TASK OBJECTIVE
Give only the number of lines in the data that contain the word "hfill".

STUDY MATERIAL

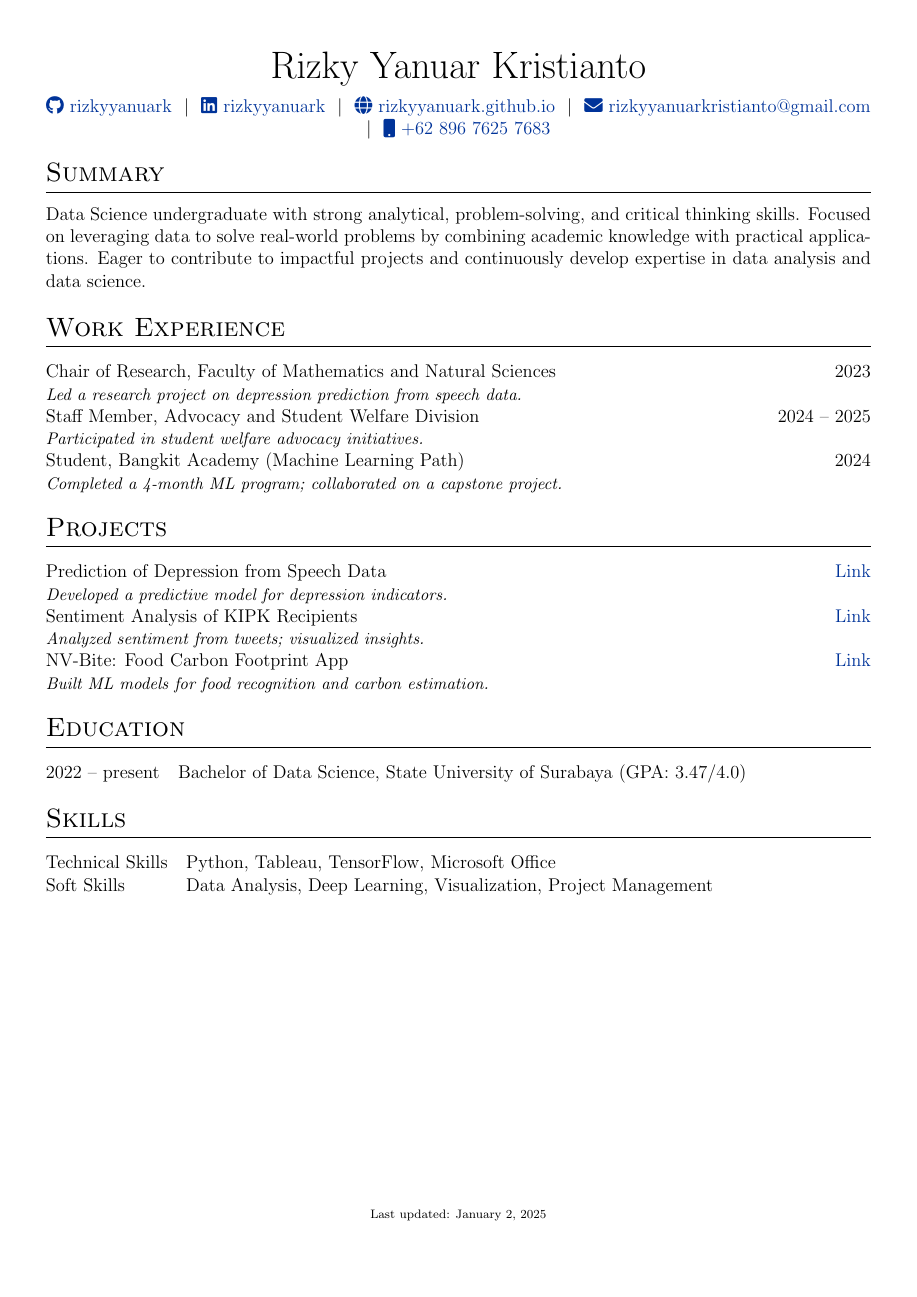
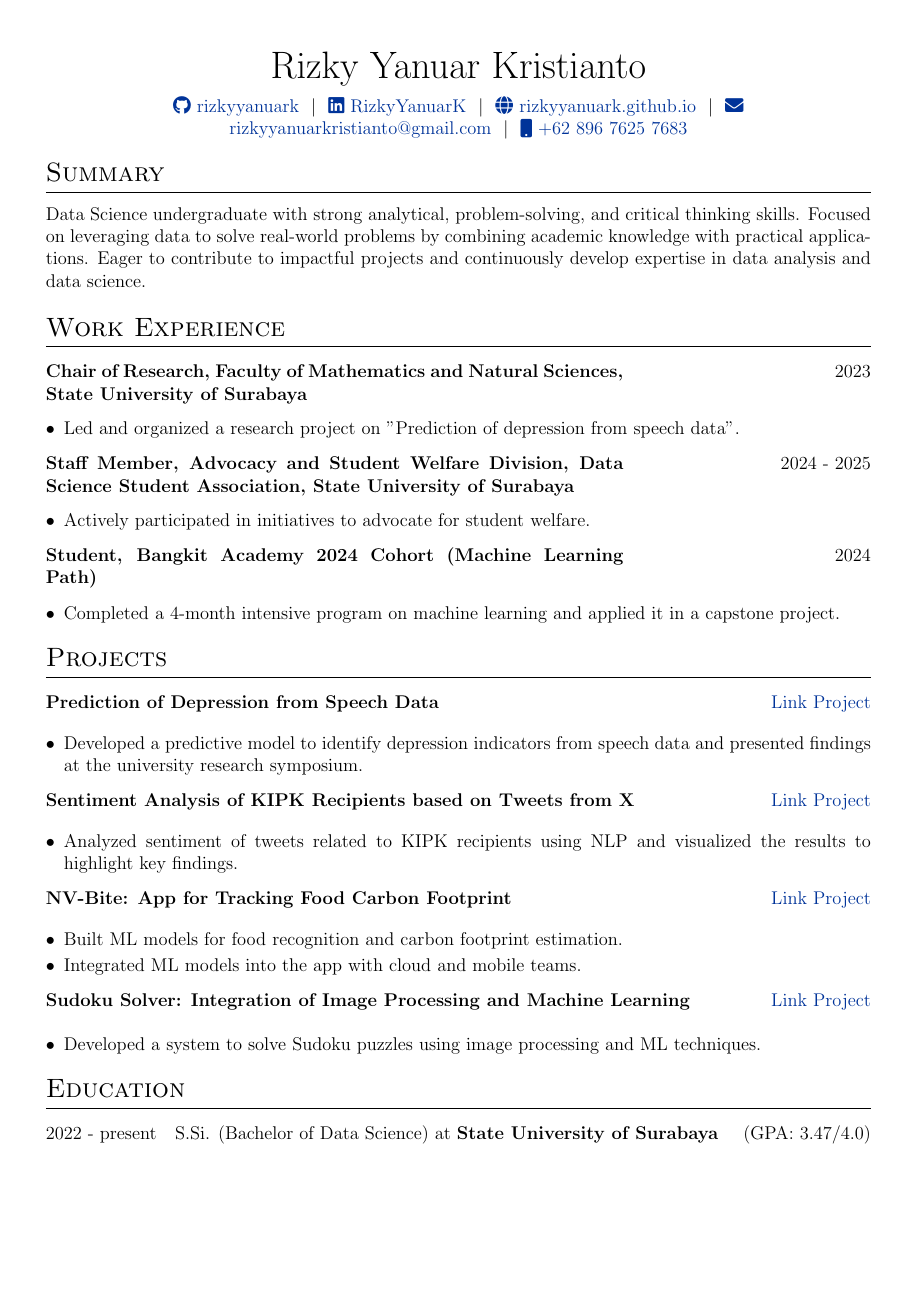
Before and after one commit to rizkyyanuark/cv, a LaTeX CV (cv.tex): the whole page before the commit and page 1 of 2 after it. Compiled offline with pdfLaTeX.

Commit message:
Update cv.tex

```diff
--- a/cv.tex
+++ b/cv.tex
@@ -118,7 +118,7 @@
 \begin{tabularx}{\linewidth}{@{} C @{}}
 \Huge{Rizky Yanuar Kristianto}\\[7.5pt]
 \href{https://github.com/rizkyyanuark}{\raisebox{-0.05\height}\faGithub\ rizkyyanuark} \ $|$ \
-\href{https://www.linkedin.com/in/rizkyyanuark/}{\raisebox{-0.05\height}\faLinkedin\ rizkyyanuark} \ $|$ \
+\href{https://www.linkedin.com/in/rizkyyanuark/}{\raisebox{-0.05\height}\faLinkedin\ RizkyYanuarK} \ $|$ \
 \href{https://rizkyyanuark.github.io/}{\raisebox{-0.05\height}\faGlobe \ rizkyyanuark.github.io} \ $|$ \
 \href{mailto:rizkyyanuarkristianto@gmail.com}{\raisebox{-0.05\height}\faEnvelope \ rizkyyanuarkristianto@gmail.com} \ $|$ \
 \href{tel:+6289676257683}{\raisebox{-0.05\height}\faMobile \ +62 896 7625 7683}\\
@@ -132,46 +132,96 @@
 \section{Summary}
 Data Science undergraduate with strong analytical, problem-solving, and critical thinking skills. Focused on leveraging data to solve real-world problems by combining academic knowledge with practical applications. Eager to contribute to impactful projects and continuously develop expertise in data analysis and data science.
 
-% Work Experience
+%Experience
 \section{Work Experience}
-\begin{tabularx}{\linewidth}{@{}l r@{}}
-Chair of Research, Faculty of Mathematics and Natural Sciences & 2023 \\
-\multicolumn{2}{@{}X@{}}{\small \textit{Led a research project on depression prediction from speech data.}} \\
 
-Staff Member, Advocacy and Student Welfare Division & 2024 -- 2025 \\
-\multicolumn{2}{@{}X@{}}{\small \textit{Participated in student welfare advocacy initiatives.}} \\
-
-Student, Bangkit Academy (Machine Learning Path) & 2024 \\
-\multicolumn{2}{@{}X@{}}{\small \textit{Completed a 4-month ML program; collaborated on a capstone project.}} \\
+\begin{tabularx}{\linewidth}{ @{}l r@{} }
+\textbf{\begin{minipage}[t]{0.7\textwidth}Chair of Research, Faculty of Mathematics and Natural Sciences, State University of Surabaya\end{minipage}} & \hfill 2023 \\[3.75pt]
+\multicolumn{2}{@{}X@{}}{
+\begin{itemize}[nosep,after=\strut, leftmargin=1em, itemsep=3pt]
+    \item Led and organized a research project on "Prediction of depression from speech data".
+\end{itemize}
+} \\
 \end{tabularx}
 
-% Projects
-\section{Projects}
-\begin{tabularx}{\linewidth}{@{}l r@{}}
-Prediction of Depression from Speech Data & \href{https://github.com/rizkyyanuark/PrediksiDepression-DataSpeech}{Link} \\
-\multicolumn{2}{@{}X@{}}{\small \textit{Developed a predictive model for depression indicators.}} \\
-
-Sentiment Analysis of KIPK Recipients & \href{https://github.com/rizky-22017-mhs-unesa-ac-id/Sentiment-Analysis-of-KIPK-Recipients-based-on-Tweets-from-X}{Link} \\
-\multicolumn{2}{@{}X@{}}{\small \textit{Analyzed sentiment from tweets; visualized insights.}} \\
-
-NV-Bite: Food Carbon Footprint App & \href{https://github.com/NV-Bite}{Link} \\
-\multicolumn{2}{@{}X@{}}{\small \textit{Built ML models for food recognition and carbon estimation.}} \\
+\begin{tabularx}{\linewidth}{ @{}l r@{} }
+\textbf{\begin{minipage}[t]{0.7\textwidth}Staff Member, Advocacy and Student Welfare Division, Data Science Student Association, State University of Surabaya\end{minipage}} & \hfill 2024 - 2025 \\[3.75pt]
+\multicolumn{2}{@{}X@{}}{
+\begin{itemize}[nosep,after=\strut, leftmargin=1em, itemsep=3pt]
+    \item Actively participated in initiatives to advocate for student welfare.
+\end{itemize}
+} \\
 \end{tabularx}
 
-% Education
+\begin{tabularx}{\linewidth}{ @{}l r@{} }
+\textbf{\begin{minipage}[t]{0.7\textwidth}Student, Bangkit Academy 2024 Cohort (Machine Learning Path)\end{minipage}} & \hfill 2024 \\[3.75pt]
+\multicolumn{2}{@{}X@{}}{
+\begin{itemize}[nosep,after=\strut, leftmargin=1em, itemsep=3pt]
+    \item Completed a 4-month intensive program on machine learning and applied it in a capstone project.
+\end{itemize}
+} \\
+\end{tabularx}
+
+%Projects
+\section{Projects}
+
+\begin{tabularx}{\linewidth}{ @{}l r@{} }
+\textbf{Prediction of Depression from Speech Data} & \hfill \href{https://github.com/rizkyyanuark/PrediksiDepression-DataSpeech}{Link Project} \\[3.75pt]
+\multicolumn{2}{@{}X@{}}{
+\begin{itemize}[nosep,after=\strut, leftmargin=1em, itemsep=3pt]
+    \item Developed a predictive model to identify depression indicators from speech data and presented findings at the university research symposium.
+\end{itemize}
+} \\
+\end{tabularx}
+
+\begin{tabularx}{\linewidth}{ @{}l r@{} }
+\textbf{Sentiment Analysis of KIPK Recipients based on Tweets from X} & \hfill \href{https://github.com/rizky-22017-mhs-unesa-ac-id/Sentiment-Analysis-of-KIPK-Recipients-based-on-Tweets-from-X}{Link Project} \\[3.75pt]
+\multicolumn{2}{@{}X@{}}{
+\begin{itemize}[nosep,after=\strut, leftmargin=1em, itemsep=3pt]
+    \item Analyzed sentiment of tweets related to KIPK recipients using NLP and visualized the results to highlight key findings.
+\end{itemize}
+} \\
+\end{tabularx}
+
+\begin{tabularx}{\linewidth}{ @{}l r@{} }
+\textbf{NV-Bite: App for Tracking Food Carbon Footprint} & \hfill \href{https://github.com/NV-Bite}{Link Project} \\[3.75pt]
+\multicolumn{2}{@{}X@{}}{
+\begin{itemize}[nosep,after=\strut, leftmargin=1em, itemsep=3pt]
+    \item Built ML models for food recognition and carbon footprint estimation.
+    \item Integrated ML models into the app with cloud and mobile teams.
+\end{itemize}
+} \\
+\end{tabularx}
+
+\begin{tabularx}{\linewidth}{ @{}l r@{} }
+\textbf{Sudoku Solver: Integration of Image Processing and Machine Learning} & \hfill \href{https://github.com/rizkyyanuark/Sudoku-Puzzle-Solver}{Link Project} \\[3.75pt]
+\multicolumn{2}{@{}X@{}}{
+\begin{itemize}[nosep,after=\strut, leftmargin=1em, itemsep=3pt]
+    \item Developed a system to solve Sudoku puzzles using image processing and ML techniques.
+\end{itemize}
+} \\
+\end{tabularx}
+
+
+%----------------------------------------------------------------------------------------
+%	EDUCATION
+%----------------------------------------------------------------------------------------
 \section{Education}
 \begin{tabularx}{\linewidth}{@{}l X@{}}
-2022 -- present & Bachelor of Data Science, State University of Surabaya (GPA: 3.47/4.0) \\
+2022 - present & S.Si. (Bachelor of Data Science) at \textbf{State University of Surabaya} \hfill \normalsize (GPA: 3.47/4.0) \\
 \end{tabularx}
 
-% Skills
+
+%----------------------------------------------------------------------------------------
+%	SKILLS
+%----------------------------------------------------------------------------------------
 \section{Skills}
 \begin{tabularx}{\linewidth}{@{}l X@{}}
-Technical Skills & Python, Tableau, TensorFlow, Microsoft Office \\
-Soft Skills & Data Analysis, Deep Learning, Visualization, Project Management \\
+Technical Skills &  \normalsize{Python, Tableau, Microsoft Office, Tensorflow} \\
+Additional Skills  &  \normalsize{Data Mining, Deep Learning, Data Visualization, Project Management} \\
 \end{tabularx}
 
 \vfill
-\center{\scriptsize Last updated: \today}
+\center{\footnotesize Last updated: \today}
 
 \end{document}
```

OUTPUT FOR THIS TASK
8